ADVERTISEMENT
ADVERTISEMENT

Visible Difference

Leaf samples provided by Neal Stewart, University of North Carolina at GreensboroWild-type (right) and GFP-expressing (left) canola leaves viewed with the Illumatool LT-9500. Excising bands from a gel on a UV light box can leave improperly shielded scientists looking a little crispy around the ears. Most UV users don't realize that many of the dyes and stains commonly used to visualize nucleic acids and proteins have a bimodal excitation spectrum. While the absorption peak most frequently explo

Michael Brush

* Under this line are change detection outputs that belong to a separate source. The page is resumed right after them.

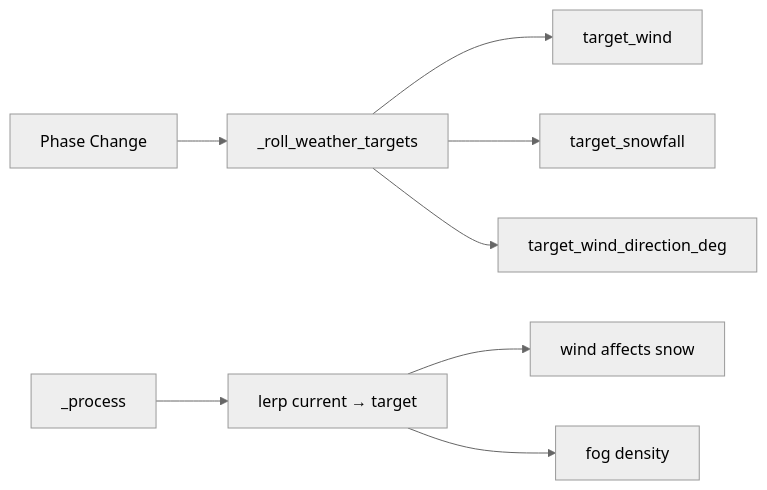
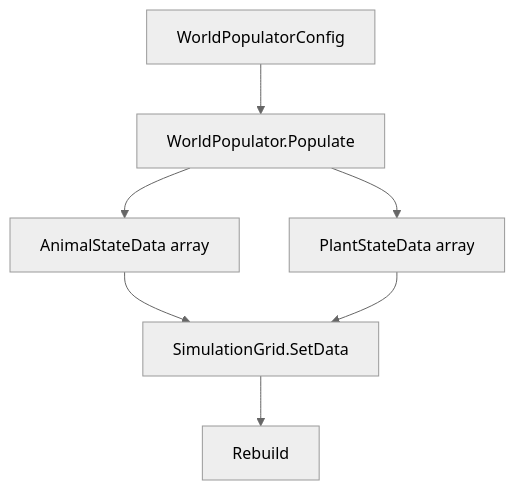
One commit to StevenGann/BiologyGame changed the second of 2 diagrams in docs/world-and-environment.md. Above: the diagram before and after it, drawn with Mermaid (neutral theme). The commit also changed other lines of this file and 12 other files, not shown here.

````diff
--- a/docs/world-and-environment.md
+++ b/docs/world-and-environment.md
@@ -103,11 +39,10 @@
 ```mermaid
-flowchart LR
-    Phase[Phase Change] --> Roll[_roll_weather_targets]
-    Roll --> TargetWind[target_wind]
-    Roll --> TargetSnow[target_snowfall]
-    Roll --> TargetDir[target_wind_direction_deg]
-    
-    _process --> Lerp[lerp current → target]
-    Lerp --> Wind[wind affects snow]
-    Lerp --> Fog[fog density]
+flowchart TD
+    Config[WorldPopulatorConfig]
+    Config --> Populate[WorldPopulator.Populate]
+    Populate --> Animals[AnimalStateData array]
+    Populate --> Plants[PlantStateData array]
+    Animals --> Grid[SimulationGrid.SetData]
+    Plants --> Grid
+    Grid --> Rebuild[Rebuild]
 ```
````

Leaf samples provided by Neal Stewart, University of North Carolina at Greensboro

Wild-type (right) and GFP-expressing (left) canola leaves viewed with the Illumatool LT-9500.
Excising bands from a gel on a UV light box can leave improperly shielded scientists looking a little crispy around the ears. Most UV users don't realize that many of the dyes and stains commonly used to visualize nucleic acids and proteins have a bimodal excitation spectrum. While the absorption peak most frequently exploited for visualization occurs in the UV range, another generally stronger peak occurs in the visible range. With the proper light source, therefore, these dyes and proteins can be excited with safe, visible light instead of hazardous UV radiation.

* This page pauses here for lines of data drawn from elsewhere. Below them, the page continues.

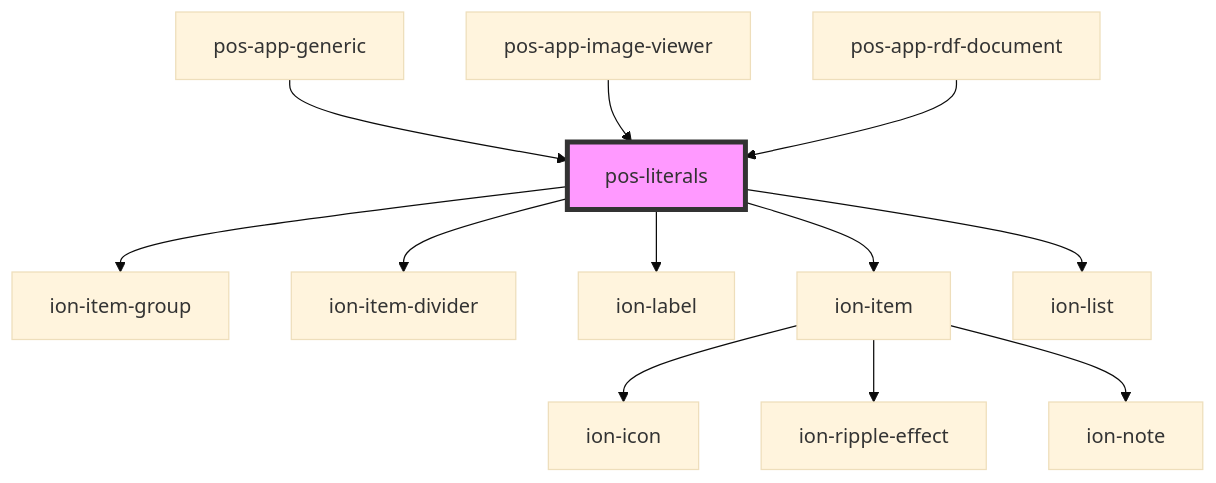
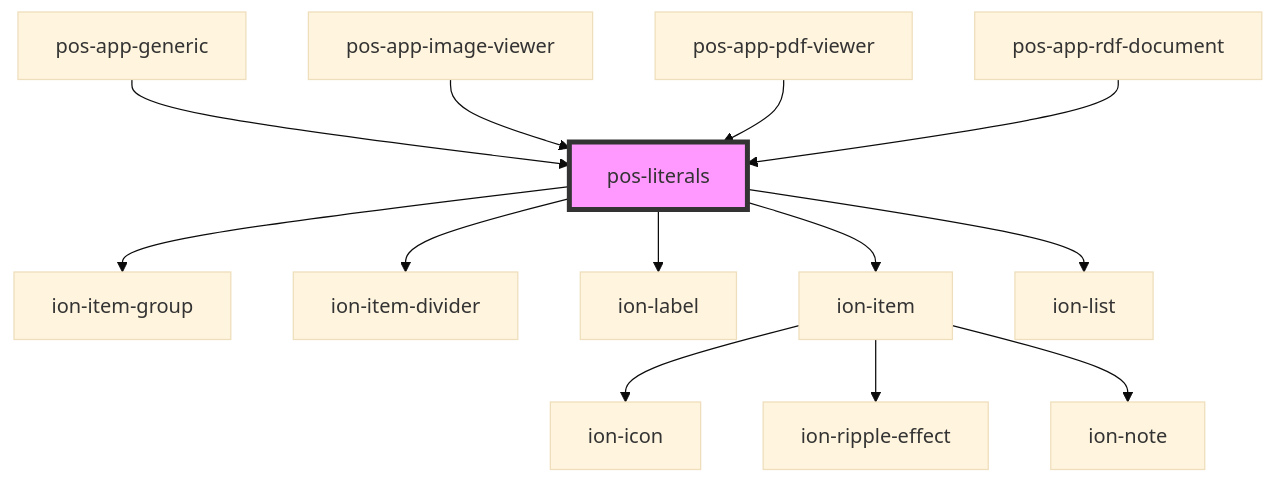
One commit to pod-os/PodOS changed the diagram in docs/elements/components/pos-literals/readme.md. Above: the diagram before and after it, drawn with Mermaid (base theme). The commit also changed other lines of this file and 8 other files, not shown here.

````diff
--- a/docs/elements/components/pos-literals/readme.md
+++ b/docs/elements/components/pos-literals/readme.md
@@ -32,15 +33,16 @@
 ```mermaid
 graph TD;
   pos-literals --> ion-item-group
   pos-literals --> ion-item-divider
   pos-literals --> ion-label
   pos-literals --> ion-item
   pos-literals --> ion-list
   ion-item --> ion-icon
   ion-item --> ion-ripple-effect
   ion-item --> ion-note
   pos-app-generic --> pos-literals
   pos-app-image-viewer --> pos-literals
+  pos-app-pdf-viewer --> pos-literals
   pos-app-rdf-document --> pos-literals
   style pos-literals fill:#f9f,stroke:#333,stroke-width:4px
 ```
````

The Illumatool Tunable Lighting System (TLS) from Lightools Research of Encinitas, Calif., is just such a lighting system. Employing interchangeable filters, the Illumatool TLS offers wavelength control between 390 and 750 nm, 100 percent...

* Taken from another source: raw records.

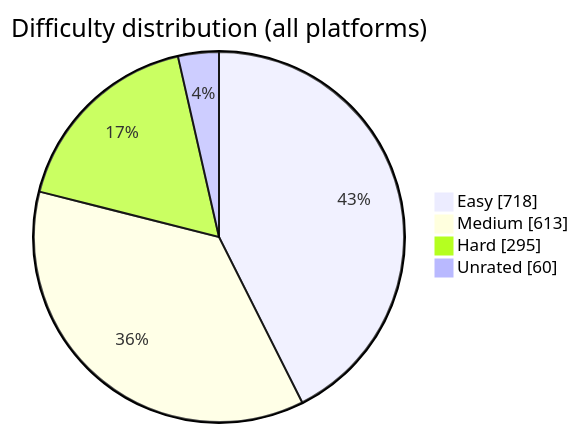
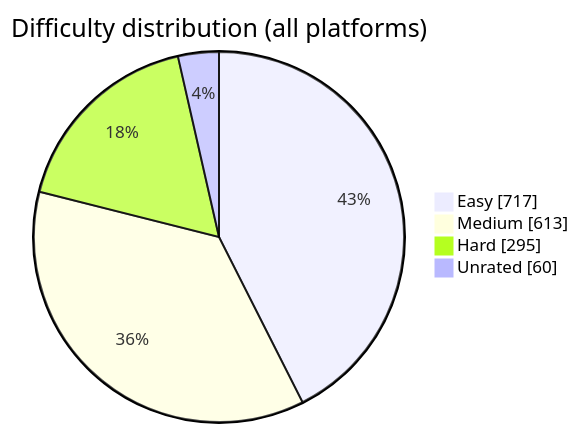
One commit to BuildbyArindam/Daily-Coding-Log changed the diagram in README.md. Above: the diagram before and after it, drawn with Mermaid. The commit also changed other lines of this file, not shown here.

````diff
--- a/README.md
+++ b/README.md
@@ -93,7 +93,7 @@
 ```mermaid
 pie showData title Difficulty distribution (all platforms)
-    "Easy" : 718
+    "Easy" : 717
     "Medium" : 613
     "Hard" : 295
     "Unrated" : 60
 ```
````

Interested in reading more?

Become a Member of

Receive full access to digital editions of The Scientist, as well as TS Digest, feature stories, more than 35 years of archives, and much more!
Already a member?
ADVERTISEMENT